### TASK GOAL
The expected response is the complete listing below, restated exactly, with its pictures omitted.
Segment Start: AVAILABLE RECORDS
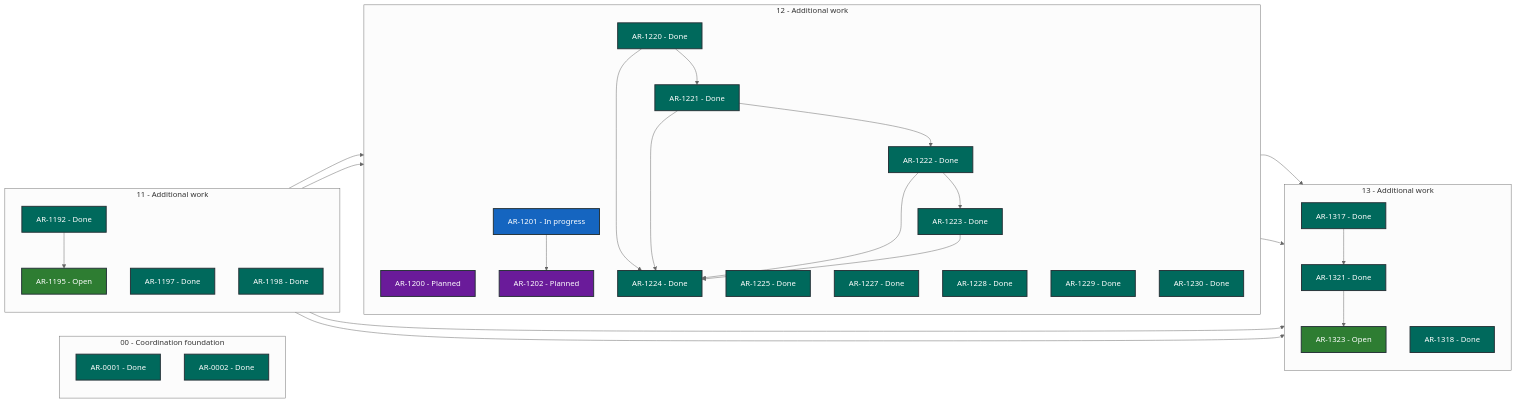
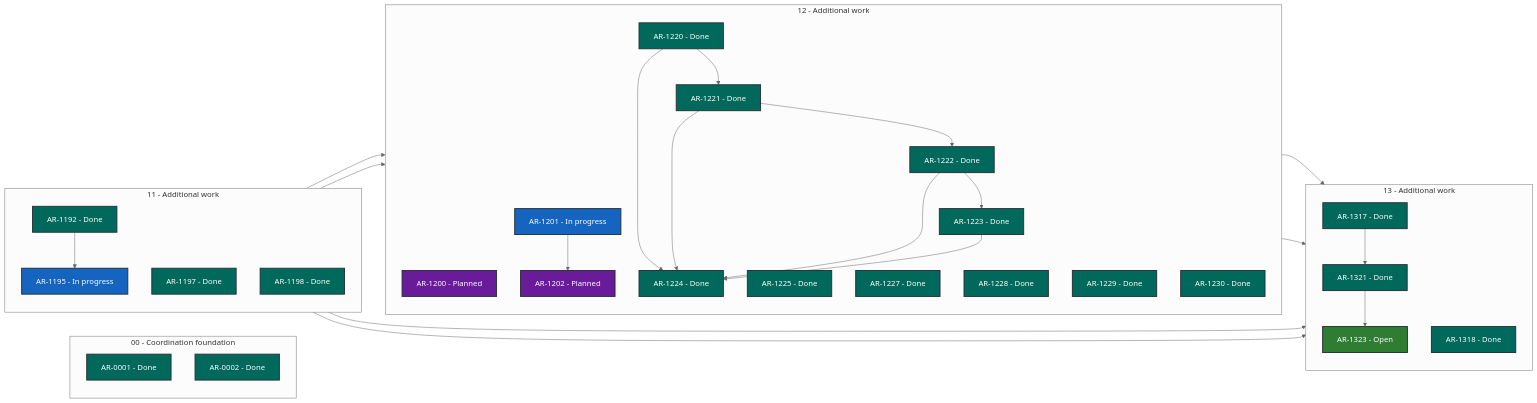
Before and after one commit to martin-beck/asb-tui-state: the diagram in STATUS.md, drawn with Mermaid (neutral theme). The commit also changed other lines of this file and 2 other files, not shown here.

````diff
--- a/STATUS.md
+++ b/STATUS.md
@@ -27,63 +27,63 @@
 ```mermaid
 flowchart LR
     subgraph series_00["00 - Coordination foundation"]
         direction TB
         AR_0001["AR-0001 - Done"]:::status_done
         AR_0002["AR-0002 - Done"]:::status_done
     end
     subgraph series_11["11 - Additional work"]
         direction TB
         AR_1192["AR-1192 - Done"]:::status_done
-        AR_1195["AR-1195 - Open"]:::status_open
+        AR_1195["AR-1195 - In progress"]:::status_in_progress
         AR_1197["AR-1197 - Done"]:::status_done
         AR_1198["AR-1198 - Done"]:::status_done
     end
     subgraph series_12["12 - Additional work"]
         direction TB
         AR_1200["AR-1200 - Planned"]:::status_planned
         AR_1201["AR-1201 - In progress"]:::status_in_progress
         AR_1202["AR-1202 - Planned"]:::status_planned
         AR_1220["AR-1220 - Done"]:::status_done
         AR_1221["AR-1221 - Done"]:::status_done
         AR_1222["AR-1222 - Done"]:::status_done
         AR_1223["AR-1223 - Done"]:::status_done
         AR_1224["AR-1224 - Done"]:::status_done
         AR_1225["AR-1225 - Done"]:::status_done
         AR_1227["AR-1227 - Done"]:::status_done
         AR_1228["AR-1228 - Done"]:::status_done
         AR_1229["AR-1229 - Done"]:::status_done
         AR_1230["AR-1230 - Done"]:::status_done
     end
     subgraph series_13["13 - Additional work"]
         direction TB
         AR_1317["AR-1317 - Done"]:::status_done
         AR_1318["AR-1318 - Done"]:::status_done
         AR_1321["AR-1321 - Done"]:::status_done
         AR_1323["AR-1323 - Open"]:::status_open
     end
     AR_1192 --> AR_1195
     AR_1192 --> AR_1317
     AR_1195 --> AR_1200
     AR_1197 --> AR_1201
     AR_1197 --> AR_1317
     AR_1201 --> AR_1202
     AR_1220 --> AR_1221
     AR_1220 --> AR_1224
     AR_1221 --> AR_1222
     AR_1221 --> AR_1224
     AR_1222 --> AR_1223
     AR_1222 --> AR_1224
     AR_1223 --> AR_1224
     AR_1228 --> AR_1317
     AR_1229 --> AR_1317
     AR_1317 --> AR_1321
     AR_1321 --> AR_1323
     classDef status_in_progress fill:#1565c0,color:#ffffff,stroke:#263238,stroke-width:2px
     classDef status_open fill:#2e7d32,color:#ffffff,stroke:#263238,stroke-width:2px
     classDef status_blocked fill:#c62828,color:#ffffff,stroke:#263238,stroke-width:2px
     classDef status_planned fill:#6a1b9a,color:#ffffff,stroke:#263238,stroke-width:2px
     classDef status_future fill:#455a64,color:#ffffff,stroke:#263238,stroke-width:2px
     classDef status_done fill:#00695c,color:#ffffff,stroke:#263238,stroke-width:2px
     classDef status_cancelled fill:#616161,color:#ffffff,stroke:#263238,stroke-width:2px
     classDef status_superseded fill:#5d4037,color:#ffffff,stroke:#263238,stroke-width:2px
 ```
````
Segment End: AVAILABLE RECORDS
### REPLY TO THE EXERCISE
Before and after one commit to martin-beck/asb-tui-state: the diagram in STATUS.md, drawn with Mermaid (neutral theme). The commit also changed other lines of this file and 2 other files, not shown here.

````diff
--- a/STATUS.md
+++ b/STATUS.md
@@ -27,63 +27,63 @@
 ```mermaid
 flowchart LR
     subgraph series_00["00 - Coordination foundation"]
         direction TB
         AR_0001["AR-0001 - Done"]:::status_done
         AR_0002["AR-0002 - Done"]:::status_done
     end
     subgraph series_11["11 - Additional work"]
         direction TB
         AR_1192["AR-1192 - Done"]:::status_done
-        AR_1195["AR-1195 - Open"]:::status_open
+        AR_1195["AR-1195 - In progress"]:::status_in_progress
         AR_1197["AR-1197 - Done"]:::status_done
         AR_1198["AR-1198 - Done"]:::status_done
     end
     subgraph series_12["12 - Additional work"]
         direction TB
         AR_1200["AR-1200 - Planned"]:::status_planned
         AR_1201["AR-1201 - In progress"]:::status_in_progress
         AR_1202["AR-1202 - Planned"]:::status_planned
         AR_1220["AR-1220 - Done"]:::status_done
         AR_1221["AR-1221 - Done"]:::status_done
         AR_1222["AR-1222 - Done"]:::status_done
         AR_1223["AR-1223 - Done"]:::status_done
         AR_1224["AR-1224 - Done"]:::status_done
         AR_1225["AR-1225 - Done"]:::status_done
         AR_1227["AR-1227 - Done"]:::status_done
         AR_1228["AR-1228 - Done"]:::status_done
         AR_1229["AR-1229 - Done"]:::status_done
         AR_1230["AR-1230 - Done"]:::status_done
     end
     subgraph series_13["13 - Additional work"]
         direction TB
         AR_1317["AR-1317 - Done"]:::status_done
         AR_1318["AR-1318 - Done"]:::status_done
         AR_1321["AR-1321 - Done"]:::status_done
         AR_1323["AR-1323 - Open"]:::status_open
     end
     AR_1192 --> AR_1195
     AR_1192 --> AR_1317
     AR_1195 --> AR_1200
     AR_1197 --> AR_1201
     AR_1197 --> AR_1317
     AR_1201 --> AR_1202
     AR_1220 --> AR_1221
     AR_1220 --> AR_1224
     AR_1221 --> AR_1222
     AR_1221 --> AR_1224
     AR_1222 --> AR_1223
     AR_1222 --> AR_1224
     AR_1223 --> AR_1224
     AR_1228 --> AR_1317
     AR_1229 --> AR_1317
     AR_1317 --> AR_1321
     AR_1321 --> AR_1323
     classDef status_in_progress fill:#1565c0,color:#ffffff,stroke:#263238,stroke-width:2px
     classDef status_open fill:#2e7d32,color:#ffffff,stroke:#263238,stroke-width:2px
     classDef status_blocked fill:#c62828,color:#ffffff,stroke:#263238,stroke-width:2px
     classDef status_planned fill:#6a1b9a,color:#ffffff,stroke:#263238,stroke-width:2px
     classDef status_future fill:#455a64,color:#ffffff,stroke:#263238,stroke-width:2px
     classDef status_done fill:#00695c,color:#ffffff,stroke:#263238,stroke-width:2px
     classDef status_cancelled fill:#616161,color:#ffffff,stroke:#263238,stroke-width:2px
     classDef status_superseded fill:#5d4037,color:#ffffff,stroke:#263238,stroke-width:2px
 ```
````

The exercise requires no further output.